My father-in-law's birthday followed soon after. In addition to being a full-time pastor, he has gone back to school to pursue a Master's degree in History (his specialization is in Native American studies). We started carving our cakes with an electric carving knife, and staged this one on a bed of graham cracker crumbs. The cactus was simply made of wood and covered in fondant, while the tepee "posts" are cinnamon sticks. I like this one not only because of all the different dyes we used, but the tent flaps are really folded back, held in place with broken toothpicks. The designs are piped icing, but the pelts are fondant Tara cut out and pasted on with water. (You can't see it, but one of them is supposed to be a beaver, so she put a crisscross texture on its wide, flat tail.)
Tuesday, June 12, 2007
We had more fun with this cake than any of its predecesors, mainly because of the staging.
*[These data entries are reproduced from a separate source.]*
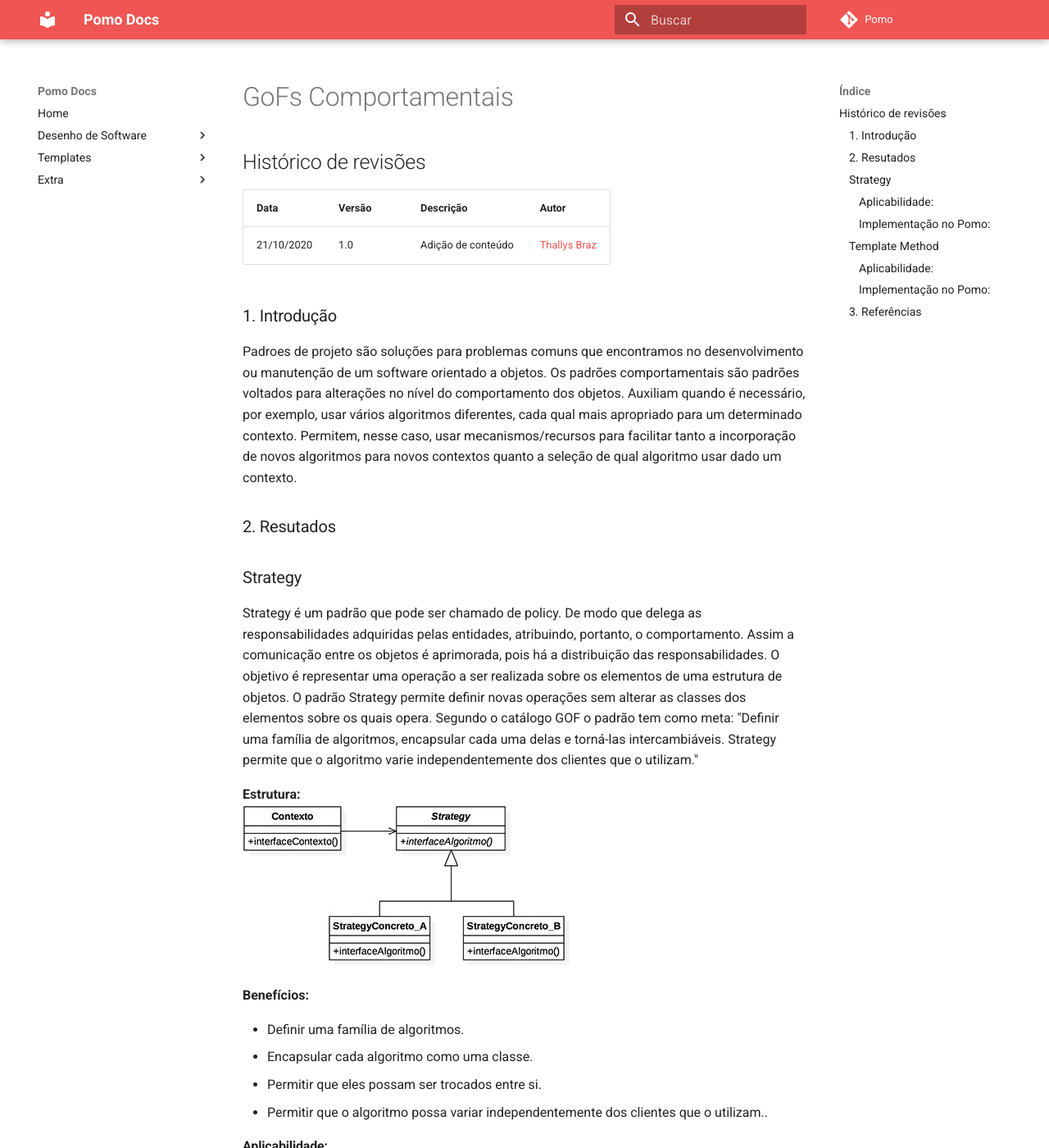
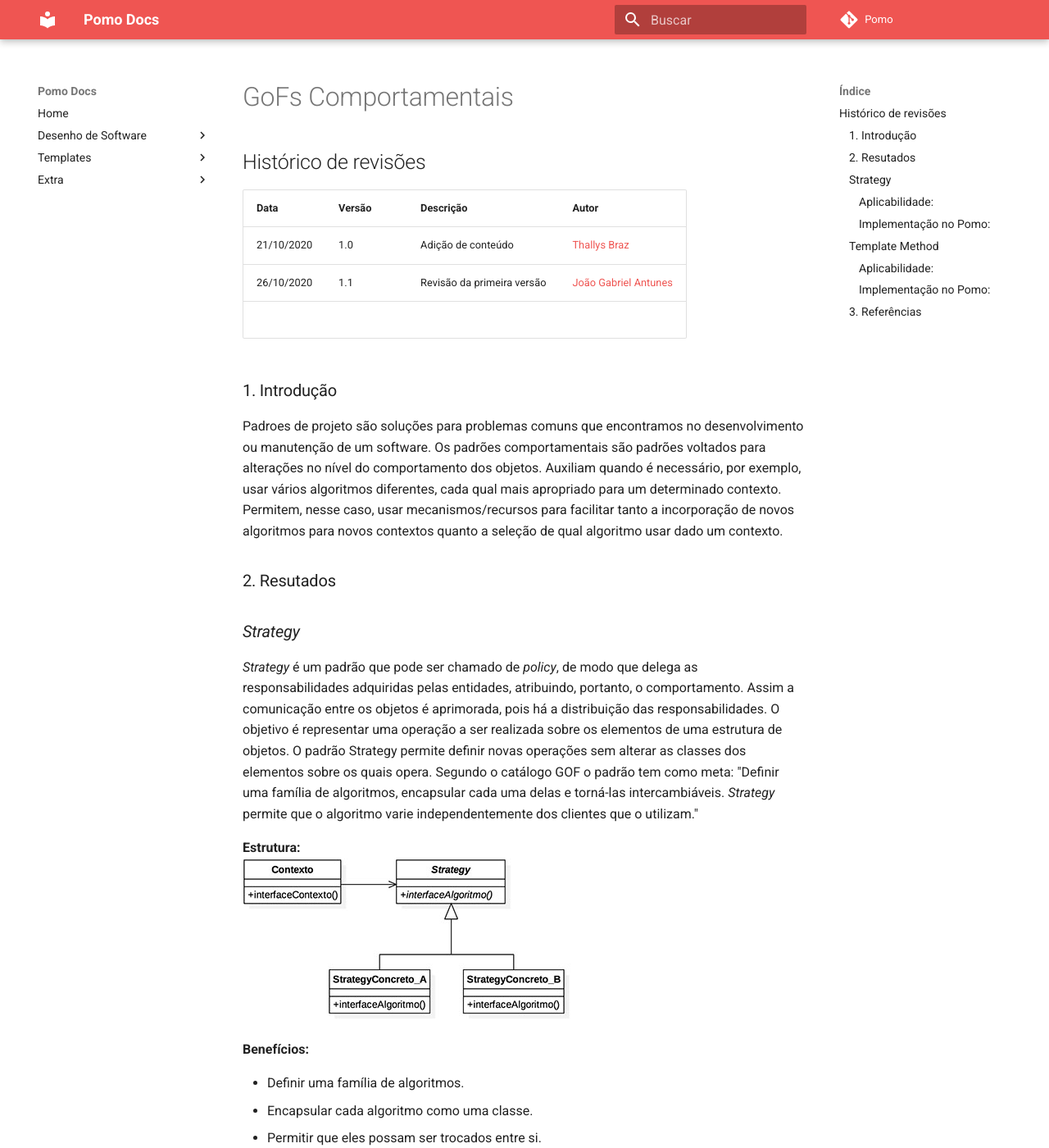
Before and after one commit to UnBArqDsw/2020.1_G6_Pomo, an MkDocs documentation site: the page built from docs/padrões-de-projeto/modulo3.4/gofs_comportamentais.md, in a window 1280 px wide and 1400 px high. Shown: the whole window at 82% size. Built offline with MkDocs 1.6.1 and Material for MkDocs 9.7.7, drawn with Linux system fonts in a browser that asks for light colours; comment, search, counter and statistics services are not loaded; some of the changed text lies outside the part shown.

Commit message:
[DOC] Adicionando a revisão da primeira versão do documento, suas referencias e estrutura na wiki.

```diff
--- a/docs/padrões-de-projeto/modulo3.4/gofs_comportamentais.md
+++ b/docs/padrões-de-projeto/modulo3.4/gofs_comportamentais.md
@@ -5,17 +5,19 @@
 | Data       | Versão | Descrição          | Autor                                          |
 | :--------- | :----- | :----------------- | :--------------------------------------------- |
 | 21/10/2020 | 1.0    | Adição de conteúdo | [Thallys Braz](https://github.com/thallysbraz) |
+| 26/10/2020 | 1.1    | Revisão da primeira versão | [João Gabriel Antunes](https://github.com/flyerjohn) |
+<br>
 
 ### 1. Introdução
 
-Padroes de projeto são soluções para problemas comuns que encontramos no desenvolvimento ou manutenção de um software orientado a objetos.
+Padroes de projeto são soluções para problemas comuns que encontramos no desenvolvimento ou manutenção de um software.
 Os padrões comportamentais são padrões voltados para alterações no nível do comportamento dos objetos. Auxiliam quando é necessário, por exemplo, usar vários algoritmos diferentes, cada qual mais apropriado para um determinado contexto. Permitem, nesse caso, usar mecanismos/recursos para facilitar tanto a incorporação de novos algoritmos para novos contextos quanto a seleção de qual algoritmo usar dado um contexto.
 
 ### 2. Resutados
 
-### Strategy
+### *Strategy*
 
-Strategy é um padrão que pode ser chamado de policy. De modo que delega as responsabilidades adquiridas pelas entidades, atribuindo, portanto, o comportamento. Assim a comunicação entre os objetos é aprimorada, pois há a distribuição das responsabilidades. O objetivo é representar uma operação a ser realizada sobre os elementos de uma estrutura de objetos. O padrão Strategy permite definir novas operações sem alterar as classes dos elementos sobre os quais opera. Segundo o catálogo GOF o padrão tem como meta: "Definir uma família de algoritmos, encapsular cada uma delas e torná-las intercambiáveis. Strategy permite que o algoritmo varie independentemente dos clientes que o utilizam."
+*Strategy* é um padrão que pode ser chamado de *policy*, de modo que delega as responsabilidades adquiridas pelas entidades, atribuindo, portanto, o comportamento. Assim a comunicação entre os objetos é aprimorada, pois há a distribuição das responsabilidades. O objetivo é representar uma operação a ser realizada sobre os elementos de uma estrutura de objetos. O padrão Strategy permite definir novas operações sem alterar as classes dos elementos sobre os quais opera. Segundo o catálogo GOF o padrão tem como meta: "Definir uma família de algoritmos, encapsular cada uma delas e torná-las intercambiáveis. *Strategy* permite que o algoritmo varie independentemente dos clientes que o utilizam."
 <br>
 
 **Estrutura:**<br>
@@ -64,4 +66,6 @@ Até o momento não foi encontrado aplicações do padrão dentro do Pomo.
 
 ### 3. Referências
 
-Design Patterns. Refactoring Guru, 2014. Disponível em: <https://refactoring.guru/pt-br/design-patterns/creational-patterns>. Acesso em: 20, outubro de 2020.
+> Design Patterns. Refactoring Guru, 2014. Disponível em: <https://refactoring.guru/pt-br/design-patterns/creational-patterns>. Acesso em: 20/10/2020.
+
+> Serrano, Milene. 2020. [Aula GoFs Comportamentais](https://aprender3.unb.br/pluginfile.php/26810/mod_label/intro/Arquitetura%20e%20Desenho%20de%20Software%20-%20Aula%20GoFs%20Estruturais%20-%20Profa.%20Milene.pdf). Acesso em 19/10/2020.
```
My father has worked in the mushroom industry for twenty years, and this is essentially what a crate of compost looks like with tiny buds sprouting up (except, of course, for the gigantic monster 'shroom in the middle, which--stem and all--is the cake here). The "compost" is crushed-up Oreo cookies, and the other tiny fungi are leftover mini marshmallows. Each layer sits on a cardboard platform which is in turn supported by plastic dowels. The fondant was super simple, since it didn't even need to be dyed.